→ **DIRECTIONS**: Verbatim copy, images excluded: write out each record shown below.

→ **PROVIDED MATERIAL**:
══════════════════════════════

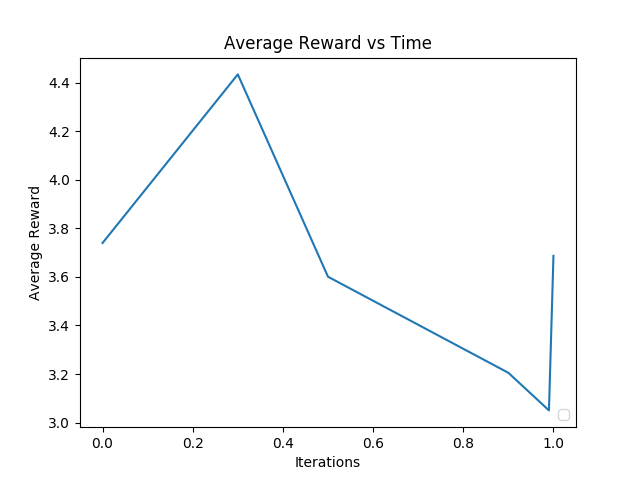
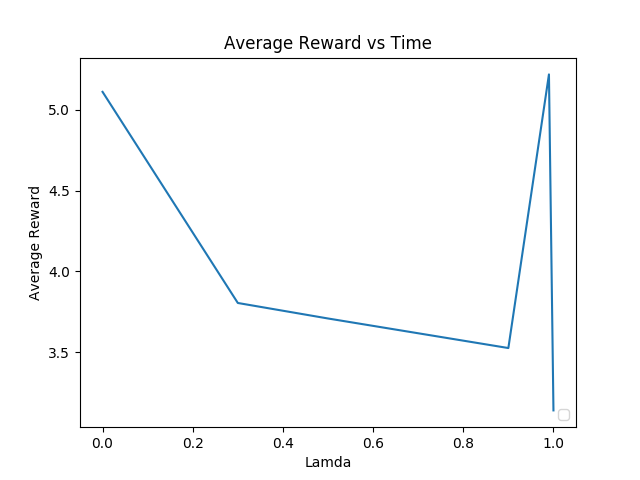
policy grad final

diff --git a/rollout.py b/rollout.py
@@ -4,12 +4,14 @@ import click
 import numpy as np
 import gym
 from gym.envs.registration import register
+import matplotlib.pyplot as plt
 
 
 def chakra_get_action(theta, ob, rng=np.random):
     ob_1 = include_bias(ob)
     mean = theta.dot(ob_1)
-    return (rng.normal(loc=mean, scale=1) - mean) * 0.025
+    action = rng.normal(loc=mean, scale=0.5)
+    return action
 
 
 def get_log_policy(x, y):
@@ -40,11 +42,18 @@ def include_bias(x):
 @click.argument("env_id", type=str, default="chakra")
 def main(env_id):
     # Register the environment
-    register(id='chakra-v0',
-             entry_point='PolicyGradient.policy_gradient:Chakra')
     rng = np.random.RandomState(42)
     if env_id == 'chakra':
+        register(id='chakra-v0',
+                 entry_point='PolicyGradient.policy_gradient:Chakra')
         env = gym.make('chakra-v0')
+        get_action = chakra_get_action
+        obs_dim = env.observation_space.shape[0]
+        action_dim = env.action_space.shape[0]
+    elif env_id == 'vishamC':
+        register(id='vishamC-v0',
+                 entry_point='PolicyGradient.policy_gradient:VishamC')
+        env = gym.make('vishamC-v0')
         get_action = chakra_get_action
         obs_dim = env.observation_space.shape[0]
         action_dim = env.action_space.shape[0]
@@ -54,12 +63,18 @@ def main(env_id):
 
     env.seed(42)
 
+    reward_list = []
+    steps_list = []
     # Initialize parameters
     theta = rng.normal(scale=0.01, size=(action_dim, obs_dim + 1))
-    for itr in range(1):
+    print(theta)
+    for itr in range(750):
         trajectory_count = 50
+        total_reward = 0
+        total_steps = 0
         trajectory_states = []
         trajectory_rewards = []
+        grad = np.zeros(theta.shape)
         for eps in range(trajectory_count):
             print(itr, eps)
             gamma = 1
@@ -76,36 +91,47 @@ def main(env_id):
                 actions.append(action)
                 next_ob, rew, done, _ = env.step(action)
                 ob = next_ob
+                states.append(ob)
                 if abs(ob[0]) > 1 or abs(ob[1]) > 1:
                     ob = env.reset()
-                    rewards.clear()
-                    states.clear()
-                    discounted_reward = 0
-                    gamma = 1
-                env.render(mode='human')
+                    rew = -5
                 rewards.append(rew)
+                # env.render(mode='human')
                 discounted_reward += gamma*rew
                 gamma *= 0.9
-                states.append(ob)
-            grad = np.zeros(theta.shape)
             curr_gamma = 1
-            print(states)
+            total_reward += sum(rewards)
+            total_steps += len(rewards)
             for j in range(len(states)):
                 action = actions[j]
                 state = states[j]
                 reward = rewards[j]
                 mean = theta.dot(include_bias(state))
                 grad_policy = get_policy_gradient(action - mean, include_bias(state))
-                grad_policy = grad_policy / (np.linalg.norm(grad_policy))
-                grad_policy = grad_policy*0.1*curr_gamma*discounted_reward
-                theta += grad_policy
+                grad_policy = grad_policy / (np.linalg.norm(grad_policy) + 1e-8)
+                grad_policy = grad_policy*0.0001*curr_gamma*discounted_reward
+                # theta += grad_policy
+                # grad += grad_policy
+                grad += grad_policy
                 curr_gamma *= 0.9
                 discounted_reward -= reward
                 discounted_reward /= 0.9
-
             trajectory_states.append(states)
             trajectory_rewards.append(rewards)
-            # print("Episode reward: %.2f" % np.sum(rewards))
+        theta += grad / trajectory_count
+        reward_list.append(total_reward / trajectory_count)
+        steps_list.append(total_steps / trajectory_count)
+    fig_rewards = plt.figure().add_subplot(111)
+    fig_steps = plt.figure().add_subplot(111)
+    fig_rewards.set_xlabel('Iterations')
+    fig_rewards.set_ylabel('Average Reward')
+    fig_rewards.plot(range(len(reward_list)), reward_list)
+    print(theta)
+
+    fig_steps.set_xlabel('Iterations')
+    fig_steps.set_ylabel('Average Episode Length')
+    fig_steps.plot(range(len(steps_list)), steps_list)
+    plt.show()
 
 
 if __name__ == "__main__":

diff --git a/PolicyGradient/policy_gradient/vishamC.py b/PolicyGradient/policy_gradient/vishamC.py
@@ -6,7 +6,7 @@ import numpy as np
 import math
 
 
-class vishamC(Env):
+class VishamC(Env):
     metadata = {
         'render.modes': ['human', 'rgb_array'],
         'video.frames_per_second': 50
@@ -31,8 +31,9 @@ class vishamC(Env):
         next_x = self.state[0] + dx
         next_y = self.state[1] + dy
         self.state = np.array([next_x, next_y])
-        reward = 0.5*next_x*next_x + self.gamma*0.5*next_y*next_y
-        return [next_x, next_y], reward, False, {}
+        reward = (-1) * (0.5*next_x*next_x + self.gamma*0.5*next_y*next_y)
+        done = abs(reward) < 0.1
+        return [next_x, next_y], reward, done, {}
         # Return the next state and the reward, along with 2 additional quantities : False, {}
 
     def _reset(self):
@@ -82,8 +83,8 @@ class vishamC(Env):
         return self.viewer.render(return_rgb_array=mode == 'rgb_array')
 
 
-register(
-    'vishamC-v0',
-    entry_point='policyGradient.policy_gradient:vishamC',
-    timestep_limit=40,
-)
+# register(
+#     'vishamC-v0',
+#     entry_point='policyGradient.policy_gradient:vishamC',
+#     timestep_limit=40,
+# )

diff --git a/main.py b/main.py
@@ -5,7 +5,7 @@ import matplotlib.pyplot as plt
 
 n_iters = 3000
 n_episodes = 50
-goal = [6, 7]
+goal = [2, 9]
 reward_list = list()
 step_list = list()
 
@@ -13,7 +13,7 @@ for i in range(n_iters):
     reward_list.append(list())
     step_list.append(list())
 
-env = gym.make('PuddleWorld-v0', goal=goal, algorithm='q', lambda_l=0, wind=False)
+env = gym.make('PuddleWorld-v0', goal=goal, algorithm='q', lambda_l=0, wind=True)
 
 for i in range(n_episodes):
     env.reset()

diff --git a/sarsa_lambda.py b/sarsa_lambda.py
@@ -5,7 +5,7 @@ import matplotlib.pyplot as plt
 
 n_iters = 25
 n_episodes = 50
-goal = [0, 11]
+goal = [2, 9]
 
 
 lambdas = [0, 0.3, 0.5, 0.9, 0.99, 1.0]

diff --git a/PolicyGradient/policy_gradient/__init__.py b/PolicyGradient/policy_gradient/__init__.py
@@ -1,2 +1,2 @@
 from PolicyGradient.policy_gradient.chakra import Chakra
-
+from PolicyGradient.policy_gradient.vishamC import VishamC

══════════════════════════════

→ **ANSWER TO THE PROBLEM**:
policy grad final

diff --git a/rollout.py b/rollout.py
@@ -4,12 +4,14 @@ import click
 import numpy as np
 import gym
 from gym.envs.registration import register
+import matplotlib.pyplot as plt
 
 
 def chakra_get_action(theta, ob, rng=np.random):
     ob_1 = include_bias(ob)
     mean = theta.dot(ob_1)
-    return (rng.normal(loc=mean, scale=1) - mean) * 0.025
+    action = rng.normal(loc=mean, scale=0.5)
+    return action
 
 
 def get_log_policy(x, y):
@@ -40,11 +42,18 @@ def include_bias(x):
 @click.argument("env_id", type=str, default="chakra")
 def main(env_id):
     # Register the environment
-    register(id='chakra-v0',
-             entry_point='PolicyGradient.policy_gradient:Chakra')
     rng = np.random.RandomState(42)
     if env_id == 'chakra':
+        register(id='chakra-v0',
+                 entry_point='PolicyGradient.policy_gradient:Chakra')
         env = gym.make('chakra-v0')
+        get_action = chakra_get_action
+        obs_dim = env.observation_space.shape[0]
+        action_dim = env.action_space.shape[0]
+    elif env_id == 'vishamC':
+        register(id='vishamC-v0',
+                 entry_point='PolicyGradient.policy_gradient:VishamC')
+        env = gym.make('vishamC-v0')
         get_action = chakra_get_action
         obs_dim = env.observation_space.shape[0]
         action_dim = env.action_space.shape[0]
@@ -54,12 +63,18 @@ def main(env_id):
 
     env.seed(42)
 
+    reward_list = []
+    steps_list = []
     # Initialize parameters
     theta = rng.normal(scale=0.01, size=(action_dim, obs_dim + 1))
-    for itr in range(1):
+    print(theta)
+    for itr in range(750):
         trajectory_count = 50
+        total_reward = 0
+        total_steps = 0
         trajectory_states = []
         trajectory_rewards = []
+        grad = np.zeros(theta.shape)
         for eps in range(trajectory_count):
             print(itr, eps)
             gamma = 1
@@ -76,36 +91,47 @@ def main(env_id):
                 actions.append(action)
                 next_ob, rew, done, _ = env.step(action)
                 ob = next_ob
+                states.append(ob)
                 if abs(ob[0]) > 1 or abs(ob[1]) > 1:
                     ob = env.reset()
-                    rewards.clear()
-                    states.clear()
-                    discounted_reward = 0
-                    gamma = 1
-                env.render(mode='human')
+                    rew = -5
                 rewards.append(rew)
+                # env.render(mode='human')
                 discounted_reward += gamma*rew
                 gamma *= 0.9
-                states.append(ob)
-            grad = np.zeros(theta.shape)
             curr_gamma = 1
-            print(states)
+            total_reward += sum(rewards)
+            total_steps += len(rewards)
             for j in range(len(states)):
                 action = actions[j]
                 state = states[j]
                 reward = rewards[j]
                 mean = theta.dot(include_bias(state))
                 grad_policy = get_policy_gradient(action - mean, include_bias(state))
-                grad_policy = grad_policy / (np.linalg.norm(grad_policy))
-                grad_policy = grad_policy*0.1*curr_gamma*discounted_reward
-                theta += grad_policy
+                grad_policy = grad_policy / (np.linalg.norm(grad_policy) + 1e-8)
+                grad_policy = grad_policy*0.0001*curr_gamma*discounted_reward
+                # theta += grad_policy
+                # grad += grad_policy
+                grad += grad_policy
                 curr_gamma *= 0.9
                 discounted_reward -= reward
                 discounted_reward /= 0.9
-
             trajectory_states.append(states)
             trajectory_rewards.append(rewards)
-            # print("Episode reward: %.2f" % np.sum(rewards))
+        theta += grad / trajectory_count
+        reward_list.append(total_reward / trajectory_count)
+        steps_list.append(total_steps / trajectory_count)
+    fig_rewards = plt.figure().add_subplot(111)
+    fig_steps = plt.figure().add_subplot(111)
+    fig_rewards.set_xlabel('Iterations')
+    fig_rewards.set_ylabel('Average Reward')
+    fig_rewards.plot(range(len(reward_list)), reward_list)
+    print(theta)
+
+    fig_steps.set_xlabel('Iterations')
+    fig_steps.set_ylabel('Average Episode Length')
+    fig_steps.plot(range(len(steps_list)), steps_list)
+    plt.show()
 
 
 if __name__ == "__main__":

diff --git a/PolicyGradient/policy_gradient/vishamC.py b/PolicyGradient/policy_gradient/vishamC.py
@@ -6,7 +6,7 @@ import numpy as np
 import math
 
 
-class vishamC(Env):
+class VishamC(Env):
     metadata = {
         'render.modes': ['human', 'rgb_array'],
         'video.frames_per_second': 50
@@ -31,8 +31,9 @@ class vishamC(Env):
         next_x = self.state[0] + dx
         next_y = self.state[1] + dy
         self.state = np.array([next_x, next_y])
-        reward = 0.5*next_x*next_x + self.gamma*0.5*next_y*next_y
-        return [next_x, next_y], reward, False, {}
+        reward = (-1) * (0.5*next_x*next_x + self.gamma*0.5*next_y*next_y)
+        done = abs(reward) < 0.1
+        return [next_x, next_y], reward, done, {}
         # Return the next state and the reward, along with 2 additional quantities : False, {}
 
     def _reset(self):
@@ -82,8 +83,8 @@ class vishamC(Env):
         return self.viewer.render(return_rgb_array=mode == 'rgb_array')
 
 
-register(
-    'vishamC-v0',
-    entry_point='policyGradient.policy_gradient:vishamC',
-    timestep_limit=40,
-)
+# register(
+#     'vishamC-v0',
+#     entry_point='policyGradient.policy_gradient:vishamC',
+#     timestep_limit=40,
+# )

diff --git a/main.py b/main.py
@@ -5,7 +5,7 @@ import matplotlib.pyplot as plt
 
 n_iters = 3000
 n_episodes = 50
-goal = [6, 7]
+goal = [2, 9]
 reward_list = list()
 step_list = list()
 
@@ -13,7 +13,7 @@ for i in range(n_iters):
     reward_list.append(list())
     step_list.append(list())
 
-env = gym.make('PuddleWorld-v0', goal=goal, algorithm='q', lambda_l=0, wind=False)
+env = gym.make('PuddleWorld-v0', goal=goal, algorithm='q', lambda_l=0, wind=True)
 
 for i in range(n_episodes):
     env.reset()

diff --git a/sarsa_lambda.py b/sarsa_lambda.py
@@ -5,7 +5,7 @@ import matplotlib.pyplot as plt
 
 n_iters = 25
 n_episodes = 50
-goal = [0, 11]
+goal = [2, 9]
 
 
 lambdas = [0, 0.3, 0.5, 0.9, 0.99, 1.0]

diff --git a/PolicyGradient/policy_gradient/__init__.py b/PolicyGradient/policy_gradient/__init__.py
@@ -1,2 +1,2 @@
 from PolicyGradient.policy_gradient.chakra import Chakra
-
+from PolicyGradient.policy_gradient.vishamC import VishamC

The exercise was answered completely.